▶ [TASK GOAL]: Every line of the data that includes "index" should be copied out.

▶ [DATA FOR PROCESSING]:
◇ ◇ ◇ ◇

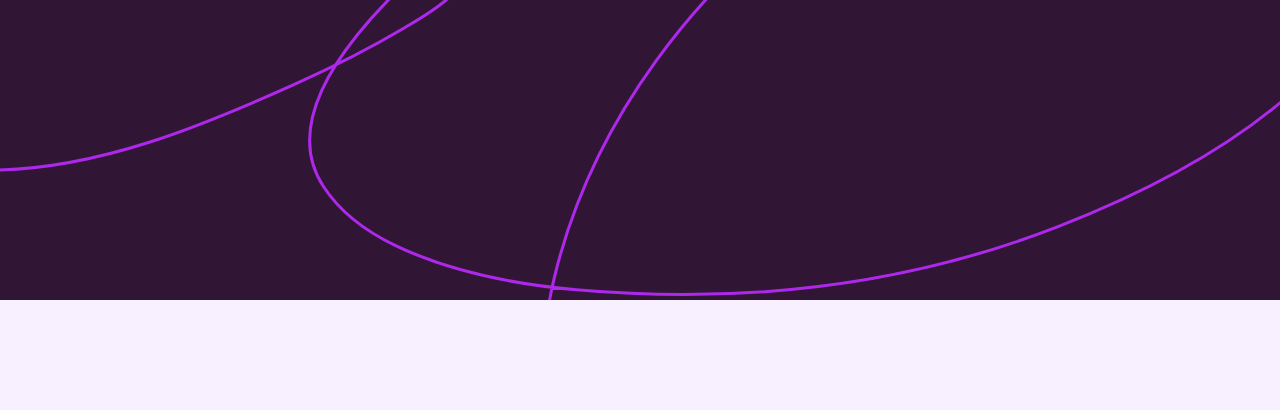
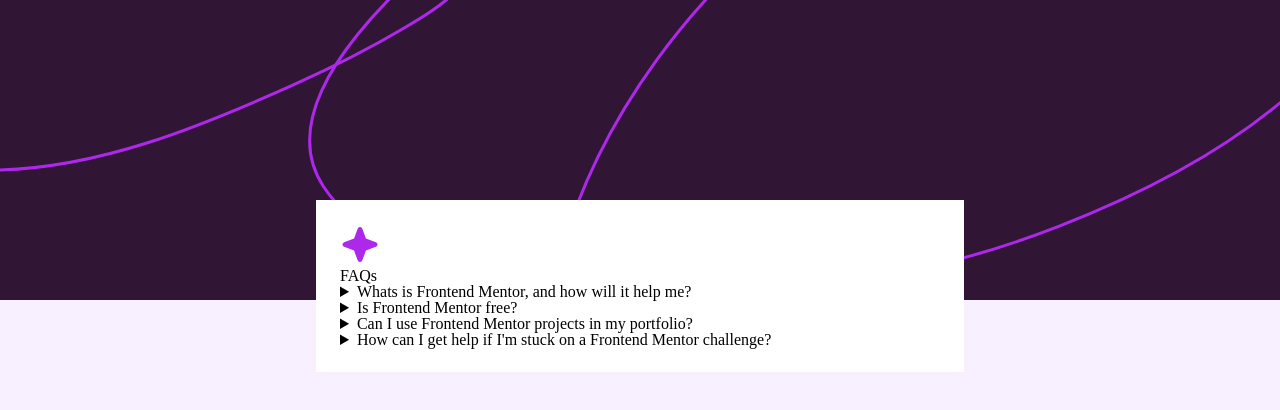
Before and after one commit to Mikael-Josias/faq-accordion, a plain HTML site: page index.html in a window 1280 px wide. Drawn offline with Linux system fonts and the light colour scheme.

Commit message:
feat: add faq structure

```diff
--- a/index.html
+++ b/index.html
@@ -12,5 +12,43 @@
 </head>
 <body>
     <div class="header-bg"></div>
+    <main class="container">
+        <div>
+            <img src="./assets/icon-star.svg" alt="estrela roxa">
+            <h1>FAQs</h1>
+        </div>
+        <details class="accordion">
+            <summary class="accordion__title">
+                Whats is Frontend Mentor, and how will it help me?
+            </summary>
+            <p class="accordion__text">
+                Frontend Mentor offers realistic coding challenges to help developers improve their frontend coding skills with projects in HTML, CSS, and JavaScript. It's suitable for all levels and ideal for portfolio building.
+            </p>
+        </details>
+        <details class="accordion">
+            <summary class="accordion__title">
+                Is Frontend Mentor free?
+            </summary>
+            <p class="accordion__text">
+                Yes, Frontend Mentor offers both free and premium coding challenges, with the free option providing access to a range of projects suitable for all skill levels.
+            </p>
+        </details>
+        <details class="accordion">
+            <summary class="accordion__title">
+                Can I use Frontend Mentor projects in my portfolio?
+            </summary>
+            <p class="accordion__text">
+                Yes, you can use projects completed on Frontend Mentor in your portfolio. It's an excellent way to showcase your skills to potential employers!
+            </p>
+        </details>
+        <details class="accordion">
+            <summary class="accordion__title">
+                How can I get help if I'm stuck on a Frontend Mentor challenge?
+            </summary>
+            <p class="accordion__text">
+                The best place to get help is inside Frontend Mentor's Discord community. There's a help channel where you can ask questions and seek support from other community members.
+            </p>
+        </details>
+    </main>
 </body>
 </html>
--- a/styles/style.css
+++ b/styles/style.css
@@ -22,3 +22,11 @@ body {
     background-image: url('../assets/background-pattern-desktop.svg');
     min-height: 300px;
 }
+
+.container {
+    background-color: var(--white);
+    padding: 24px;
+    margin: 0 auto;
+    width: clamp(450px, 600px, 700px);
+    transform: translateY(-100px);
+}
```
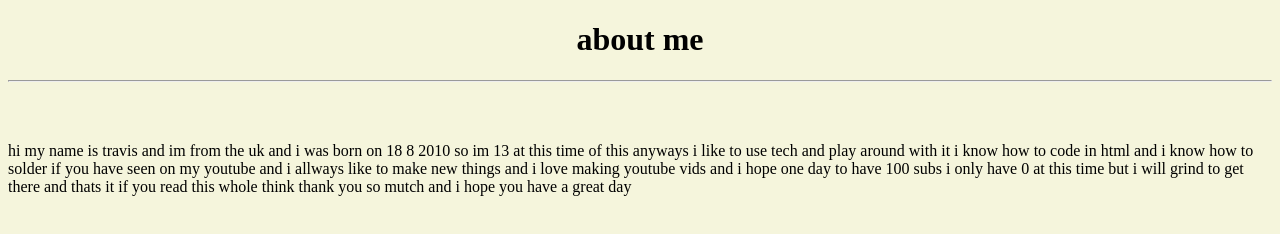
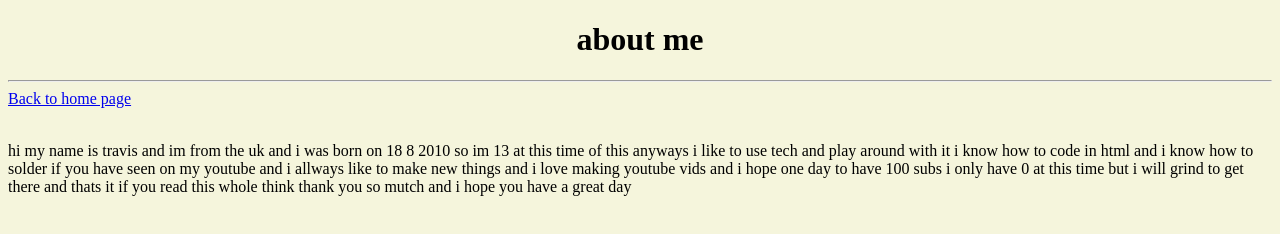
Before and after one commit to codelion33/Travis-Tech, a plain HTML site: page about.html in a window 1280 px wide. Drawn offline with Linux system fonts and the light colour scheme.

Commit message:
about.html

```diff
--- a/about.html
+++ b/about.html
@@ -13,6 +13,7 @@
 <body style="background-color: beige;">
 <h1 style="text-align: center;">about me</h1>
 <hr>
+<a href="index.html" target="_blank">Back to home page</a>
 <br>
 <br>
 <p>hi my name is travis and im from the uk and i was born on 18 8 2010 so im 13 at this time of this anyways i like to use tech and play around with it i know how to code in html and i know how to solder if you have seen on my youtube and i allways like to make new things and i love making youtube vids and i hope one day to have 100 subs i only have 0 at this time but i will grind to get there and thats it if you read this whole think thank you so mutch and i hope you have a great day</p>
```
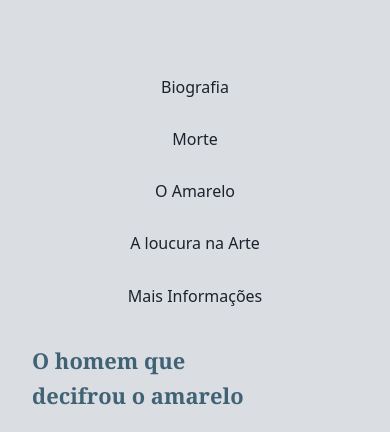
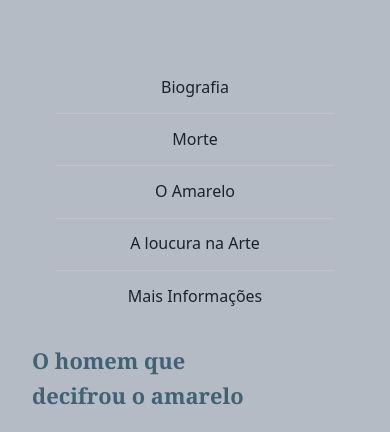
Before and after one commit to larvawithbugs-lang/trabalho_marley, a plain HTML site: page index.html in a window 390 px wide. Shown: the part 226-658 px from the top of the page. Drawn offline with Linux system fonts and the light colour scheme; grey boxes are pictures that could not be loaded.

Commit message:
Refactor CSS styles and improve responsiveness
Updated CSS styles for various elements including body, header, main, and footer. Adjusted media queries for responsive design.

```diff
--- a/style.css
+++ b/style.css
@@ -10,7 +10,7 @@ body {
   margin: 0;
   line-height: 1.6;
   overflow-wrap: break-word;
-  background-color: rgb(218, 221, 226);
+  background-color:rgb(180, 187, 197);
   color: rgb(27, 34, 44);
   font-family: system-ui, -apple-system, "Segoe UI", Roboto, sans-serif;
 }
```
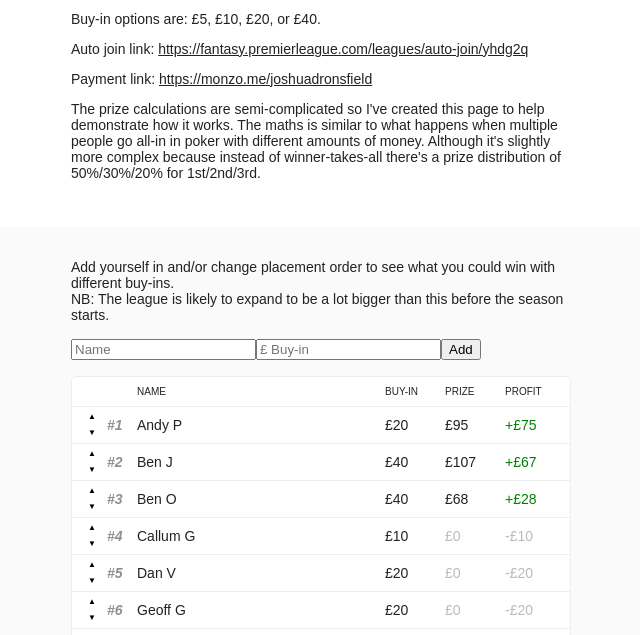
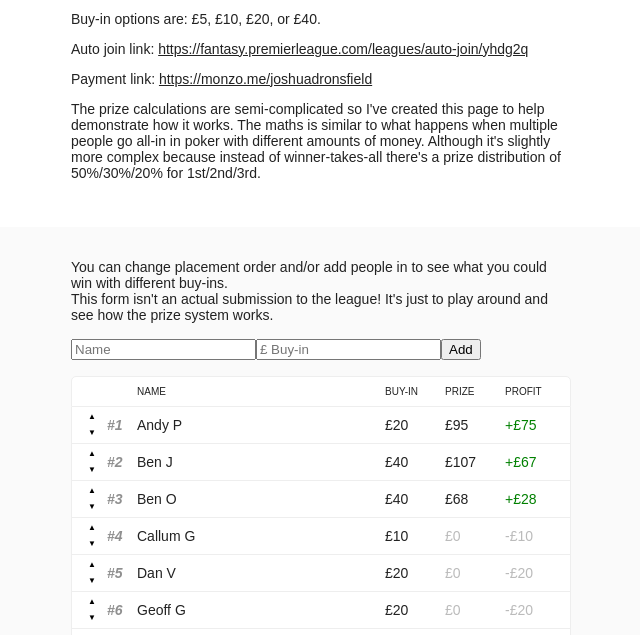
Before and after one commit to dronsfield/fplboys, a React app in the folder 2122/: page / in a window 1280 px wide. Shown: the part 145-780 px from the top of the page, without its empty margins (319-959 px from the left). Built offline with nearby package versions, Linux system fonts and the light colour scheme.

Commit message:
reword table paras

```diff
--- a/2122/src/views/Table.tsx
+++ b/2122/src/views/Table.tsx
@@ -187,12 +187,12 @@ const Table: React.FC<{}> = (props) => {
   return (
     <Section>
       <div>
-        Add yourself in and/or change placement order to see what you could win
-        with different buy-ins.
+        You can change placement order and/or add people in to see what you
+        could win with different buy-ins.
       </div>
       <div>
-        NB: The league is likely to expand to be a lot bigger than this before
-        the season starts.
+        This form isn't an actual submission to the league! It's just to play
+        around and see how the prize system works.
       </div>
       <Spacer height={16} />
       <Formik
```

◇ ◇ ◇ ◇

▶ [OUTPUT FOR THIS EXERCISE]:
Before and after one commit to Mikael-Josias/faq-accordion, a plain HTML site: page index.html in a window 1280 px wide. Drawn offline with Linux system fonts and the light colour scheme.
--- a/index.html
+++ b/index.html
+<a href="index.html" target="_blank">Back to home page</a>
Before and after one commit to larvawithbugs-lang/trabalho_marley, a plain HTML site: page index.html in a window 390 px wide. Shown: the part 226-658 px from the top of the page. Drawn offline with Linux system fonts and the light colour scheme; grey boxes are pictures that could not be loaded.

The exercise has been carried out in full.